◆ Work instruction: Report how many lines of the listing below include the word "setIsDisabled". Give nothing but the number.

◆ Given data:
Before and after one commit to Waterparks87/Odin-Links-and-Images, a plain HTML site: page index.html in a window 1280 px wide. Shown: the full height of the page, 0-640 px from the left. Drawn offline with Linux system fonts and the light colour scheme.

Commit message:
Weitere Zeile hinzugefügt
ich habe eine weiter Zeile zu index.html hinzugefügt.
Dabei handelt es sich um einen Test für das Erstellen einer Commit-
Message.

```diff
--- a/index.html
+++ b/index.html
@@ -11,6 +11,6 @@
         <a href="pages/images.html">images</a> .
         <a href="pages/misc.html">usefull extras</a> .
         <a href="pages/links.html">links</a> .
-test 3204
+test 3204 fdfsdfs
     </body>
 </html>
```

* * *

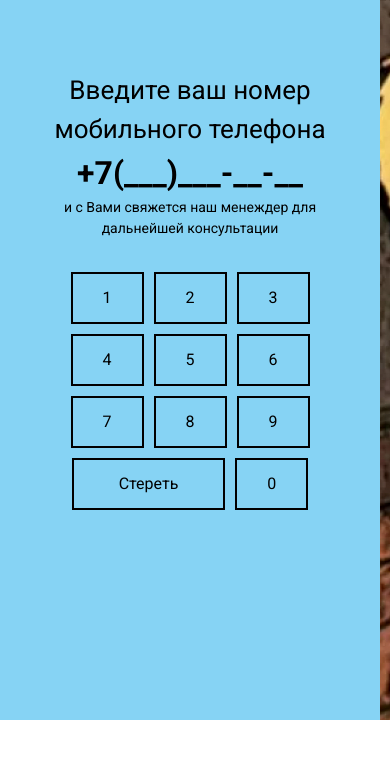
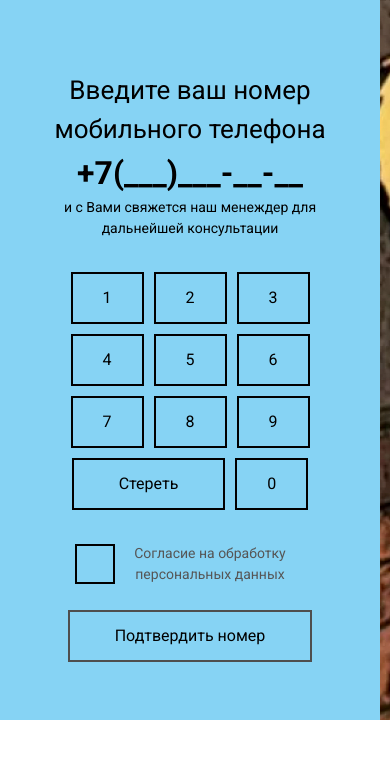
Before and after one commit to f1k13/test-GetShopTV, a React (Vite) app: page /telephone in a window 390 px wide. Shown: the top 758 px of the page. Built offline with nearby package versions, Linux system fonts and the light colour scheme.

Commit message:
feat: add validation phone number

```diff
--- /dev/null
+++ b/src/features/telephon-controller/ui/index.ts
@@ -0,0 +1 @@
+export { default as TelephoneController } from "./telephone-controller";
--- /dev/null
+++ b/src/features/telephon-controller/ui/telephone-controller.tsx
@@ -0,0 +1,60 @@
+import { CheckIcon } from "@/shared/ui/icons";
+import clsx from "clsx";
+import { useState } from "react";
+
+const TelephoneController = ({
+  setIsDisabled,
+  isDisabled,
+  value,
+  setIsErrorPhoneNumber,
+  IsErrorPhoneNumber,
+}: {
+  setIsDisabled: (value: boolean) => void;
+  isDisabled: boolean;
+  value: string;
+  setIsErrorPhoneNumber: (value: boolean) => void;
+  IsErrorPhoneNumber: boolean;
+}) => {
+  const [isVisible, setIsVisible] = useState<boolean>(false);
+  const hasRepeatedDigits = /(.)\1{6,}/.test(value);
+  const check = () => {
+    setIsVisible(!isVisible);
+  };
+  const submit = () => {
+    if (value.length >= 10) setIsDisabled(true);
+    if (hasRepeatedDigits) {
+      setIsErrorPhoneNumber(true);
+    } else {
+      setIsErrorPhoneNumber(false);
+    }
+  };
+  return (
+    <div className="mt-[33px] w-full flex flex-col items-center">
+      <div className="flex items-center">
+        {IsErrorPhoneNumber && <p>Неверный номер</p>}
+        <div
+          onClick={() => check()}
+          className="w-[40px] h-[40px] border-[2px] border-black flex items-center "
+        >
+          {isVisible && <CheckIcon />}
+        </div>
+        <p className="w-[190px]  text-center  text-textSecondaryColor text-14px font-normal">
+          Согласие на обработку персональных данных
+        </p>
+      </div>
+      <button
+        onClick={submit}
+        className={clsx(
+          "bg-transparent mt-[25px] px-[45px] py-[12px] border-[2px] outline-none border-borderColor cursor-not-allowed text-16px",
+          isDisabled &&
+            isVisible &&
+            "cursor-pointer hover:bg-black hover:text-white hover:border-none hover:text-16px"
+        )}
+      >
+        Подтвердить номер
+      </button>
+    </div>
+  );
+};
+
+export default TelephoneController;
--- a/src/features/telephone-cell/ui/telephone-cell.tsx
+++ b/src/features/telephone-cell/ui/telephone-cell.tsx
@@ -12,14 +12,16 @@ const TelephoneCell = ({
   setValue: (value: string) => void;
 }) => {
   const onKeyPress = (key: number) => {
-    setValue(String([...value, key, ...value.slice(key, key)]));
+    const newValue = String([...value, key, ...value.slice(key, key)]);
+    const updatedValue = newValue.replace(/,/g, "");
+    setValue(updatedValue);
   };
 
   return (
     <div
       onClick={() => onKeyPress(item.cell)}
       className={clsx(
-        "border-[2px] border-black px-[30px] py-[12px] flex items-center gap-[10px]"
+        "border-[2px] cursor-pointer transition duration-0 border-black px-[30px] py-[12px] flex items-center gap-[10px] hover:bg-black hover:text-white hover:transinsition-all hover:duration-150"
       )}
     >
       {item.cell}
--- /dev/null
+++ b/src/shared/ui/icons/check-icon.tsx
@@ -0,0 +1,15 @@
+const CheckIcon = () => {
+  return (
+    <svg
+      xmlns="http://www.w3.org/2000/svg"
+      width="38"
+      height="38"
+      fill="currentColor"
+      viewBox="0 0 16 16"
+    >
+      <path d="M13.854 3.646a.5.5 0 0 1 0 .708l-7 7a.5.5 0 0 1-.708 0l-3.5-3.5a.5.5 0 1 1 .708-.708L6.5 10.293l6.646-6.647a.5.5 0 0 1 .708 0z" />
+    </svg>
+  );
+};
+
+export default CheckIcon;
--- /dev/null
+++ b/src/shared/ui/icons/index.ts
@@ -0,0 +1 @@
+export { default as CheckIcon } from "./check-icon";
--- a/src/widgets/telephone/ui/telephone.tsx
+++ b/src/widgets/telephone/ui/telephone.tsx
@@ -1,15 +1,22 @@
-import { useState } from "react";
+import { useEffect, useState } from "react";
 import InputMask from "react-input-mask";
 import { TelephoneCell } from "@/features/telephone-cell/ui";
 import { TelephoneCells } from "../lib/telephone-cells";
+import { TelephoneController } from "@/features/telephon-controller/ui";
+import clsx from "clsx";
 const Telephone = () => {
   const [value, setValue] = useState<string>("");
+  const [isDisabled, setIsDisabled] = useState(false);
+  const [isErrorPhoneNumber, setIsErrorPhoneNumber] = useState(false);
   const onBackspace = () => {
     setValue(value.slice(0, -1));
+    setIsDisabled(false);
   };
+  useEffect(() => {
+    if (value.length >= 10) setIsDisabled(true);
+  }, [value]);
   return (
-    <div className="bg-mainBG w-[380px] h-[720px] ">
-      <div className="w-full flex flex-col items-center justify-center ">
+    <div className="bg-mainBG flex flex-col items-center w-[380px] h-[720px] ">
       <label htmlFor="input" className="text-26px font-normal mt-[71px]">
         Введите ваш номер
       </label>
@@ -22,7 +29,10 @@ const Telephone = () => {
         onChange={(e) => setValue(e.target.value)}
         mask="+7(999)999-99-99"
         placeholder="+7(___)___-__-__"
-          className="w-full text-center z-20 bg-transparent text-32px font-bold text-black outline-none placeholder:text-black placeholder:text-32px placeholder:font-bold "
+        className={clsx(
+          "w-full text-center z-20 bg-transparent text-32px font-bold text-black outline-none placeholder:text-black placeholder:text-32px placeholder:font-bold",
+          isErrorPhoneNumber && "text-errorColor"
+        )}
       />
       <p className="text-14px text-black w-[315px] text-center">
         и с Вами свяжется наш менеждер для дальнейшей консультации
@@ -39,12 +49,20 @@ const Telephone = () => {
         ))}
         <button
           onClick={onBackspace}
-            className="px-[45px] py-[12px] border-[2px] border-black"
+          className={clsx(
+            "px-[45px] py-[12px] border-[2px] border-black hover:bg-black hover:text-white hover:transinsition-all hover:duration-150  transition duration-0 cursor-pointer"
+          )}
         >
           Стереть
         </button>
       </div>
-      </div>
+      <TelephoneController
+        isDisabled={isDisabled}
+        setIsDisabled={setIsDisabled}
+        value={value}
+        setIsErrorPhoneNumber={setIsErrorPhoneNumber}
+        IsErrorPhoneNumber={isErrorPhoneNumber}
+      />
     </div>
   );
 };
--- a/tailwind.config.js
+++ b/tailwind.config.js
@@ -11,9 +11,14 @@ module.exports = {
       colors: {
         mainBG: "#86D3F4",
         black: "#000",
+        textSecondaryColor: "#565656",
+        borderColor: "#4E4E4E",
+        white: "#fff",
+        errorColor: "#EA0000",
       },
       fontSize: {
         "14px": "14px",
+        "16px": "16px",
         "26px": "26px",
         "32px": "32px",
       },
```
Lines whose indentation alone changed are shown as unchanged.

◆ Task solution: 7